The new Japanese LNG strategy published in May 2016 envisages the creation of a liquid market and an international LNG hub in Japan. This promises to radically change the traditional JCC (crude oil) based pricing system in Japan, but also potentially in the Pacific Basin as a whole. But the path to hub creation and hub pricing in the early 2020s envisaged by the Strategy will not be straightforward.[35]


The country's main renewable energy source is hydroelectricity, with an installed capacity of about 27 GW and a production of 69.2 TWh of electricity in 2009.[36] As of September 2011, Japan had 1,198 small hydropower plants with a total capacity of 3,225 MW. The smaller plants accounted for 6.6 percent of Japan's total hydropower capacity. The remaining capacity was filled by large and medium hydropower stations, typically sited at large dams. Cost per kilowatt-hour for power from smaller plants was high at ¥15–100, hindering further development of the energy source.[37]

Solar power

Japan was the world's second largest producer of photovoltaic electricity in the early 2000s, although solar was a very minor contribution to the total at that time. The country was overtaken by Germany in 2005, a year in which Japan had 38% of the world supply compared to Germany's 39%.[38][39] Since then, Japan had been slow to increase solar capacity compared to other countries until 2012.

On 1 July 2012, after the nuclear disaster at Fukushima, new tariffs for renewable energy were introduced by the Japanese government. The tariffs, set at ¥42 per kWh over the next 20 years to solar power producers, were among the highest in the world.[40][41] With the incentives in place, Japan added 1,718 MW of solar power in 2012. By the end of the year, Japan's total solar capacity was 7.4 GW.[42] Japan has seen sustained growth of solar PV capacity after 2012, reaching a cumulative installed capacity of 34 GW by the end of 2015, generating 3.5% of the national electricity consumption in that year.

Wind power

Japan had 1,807 wind turbines with a total capacity of 2440 MW as of September 2011. Lack of locations with constant wind, environmental restrictions, and emphasis by power utilities on fossil and nuclear power hinders the employment of more wind power in the country.[43] However, it has been estimated that Japan has the potential for 144 GW for onshore wind and 608 GW of offshore wind capacity.[44]

Geothermal energy

Of other renewable energy sources, Japan has partially exploited geothermal energy.[45] The country had six geothermal power stations with a combined capacity of 133 megawatts in 1989. By 2011, the country had 18 geothermal plants.[46] Japan has the third largest geothermal reserves in the world, and geothermal energy in particular is being heavily focused on as a source of power following the Fukushima disaster and subsequent shutdown of all nuclear reactors. The Ministry of Economy, Trade, and Industry is currently exploring over 40 locations to see if geothermal energy plants would be compatible.[47]

Waste and biomass energy

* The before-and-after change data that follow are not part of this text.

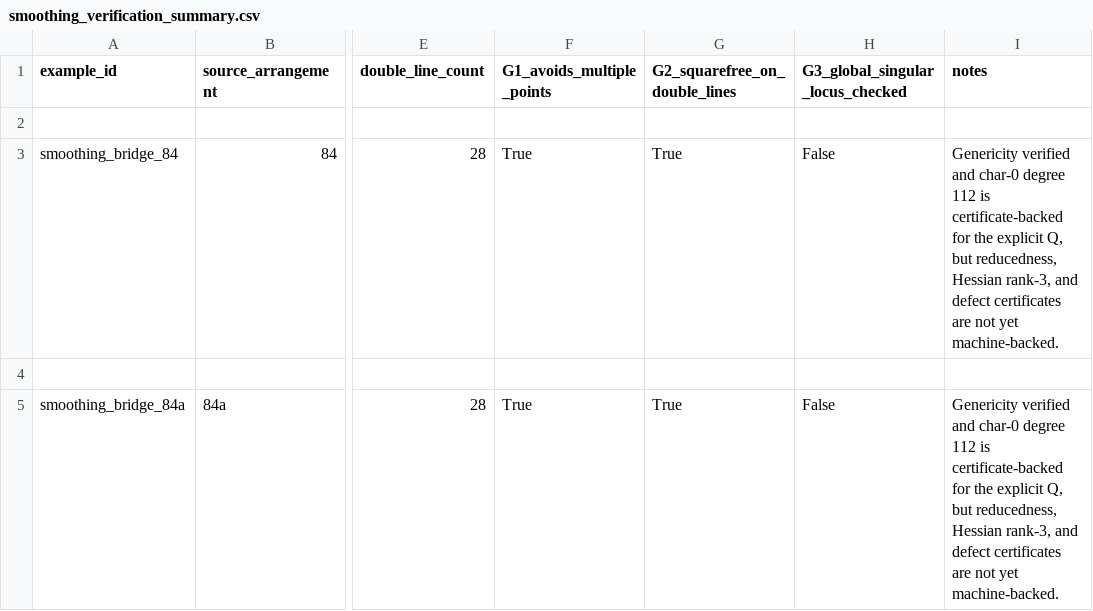
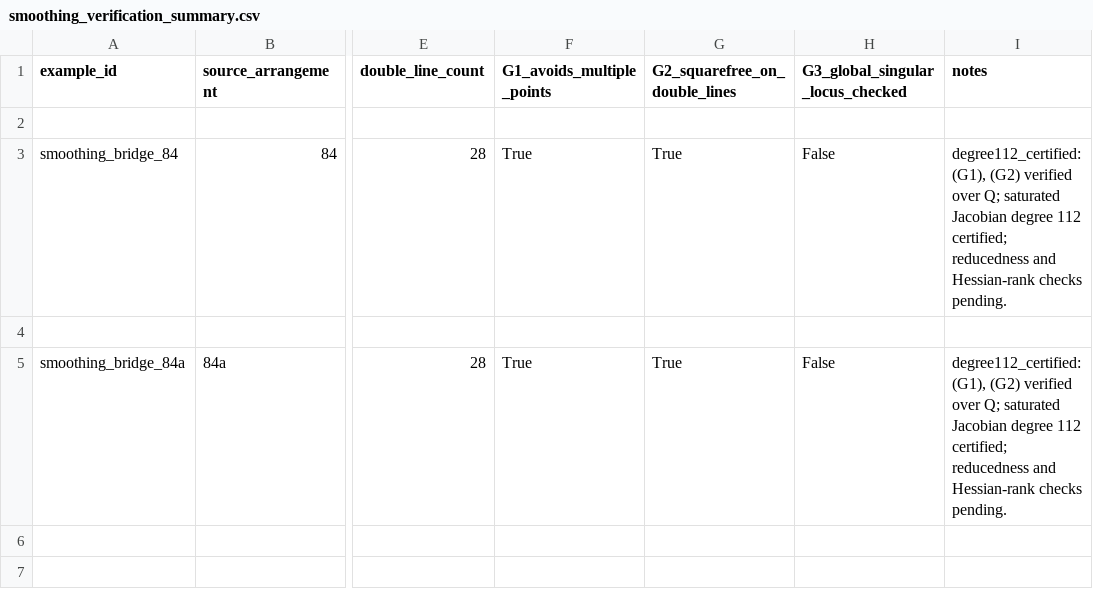
Before and after one commit to geocy-labs/hodgecy, a CSV file: data/processed/smoothing_verification_summary.csv, drawn as a sheet; only a part is shown, gaps mark what is left out; the diff names each change by its address in the sheet, - before the commit and + after, or states it on an @@ line.

Commit message:
Align smoothing assets with manuscript status

```diff
--- a/data/processed/smoothing_verification_summary.csv
+++ b/data/processed/smoothing_verification_summary.csv
-I3 (notes): Genericity verified and char-0 degree 112 is certificate-backed for the explicit Q, but reducedness, Hessian rank-3, and defect certificates are not yet machine-backed.
+I3 (notes): degree112_certified: (G1), (G2) verified over Q; saturated Jacobian degree 112 certified; reducedness and Hessian-rank checks pending.
-I5 (notes): Genericity verified and char-0 degree 112 is certificate-backed for the explicit Q, but reducedness, Hessian rank-3, and defect certificates are not yet machine-backed.
+I5 (notes): degree112_certified: (G1), (G2) verified over Q; saturated Jacobian degree 112 certified; reducedness and Hessian-rank checks pending.
```
Also changed, not shown: paper/tables/table_smoothing_bridge_profiles.csv, 21 other files.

As of September 2011, Japan had 190 generators attached to municipal waste units and 70 independent plants using biomass fuel to produce energy. In addition, 14 other generators were used to burn both coal and biomass fuel. In 2008, Japan produced 322 million tons of biomass fuel and converted 76% of it into energy.[48]

Ocean energy

In 2012, the government announced plans to build experimental tidal power and wave power plants in coastal areas. Construction on the projects, the locations for which have not been determined, would begin in 2013.[49]


In 2014, Japan ranked fifth in the world by electricity production, after the United States, China, Russia, and India with 934 TWh produced during that year.[50]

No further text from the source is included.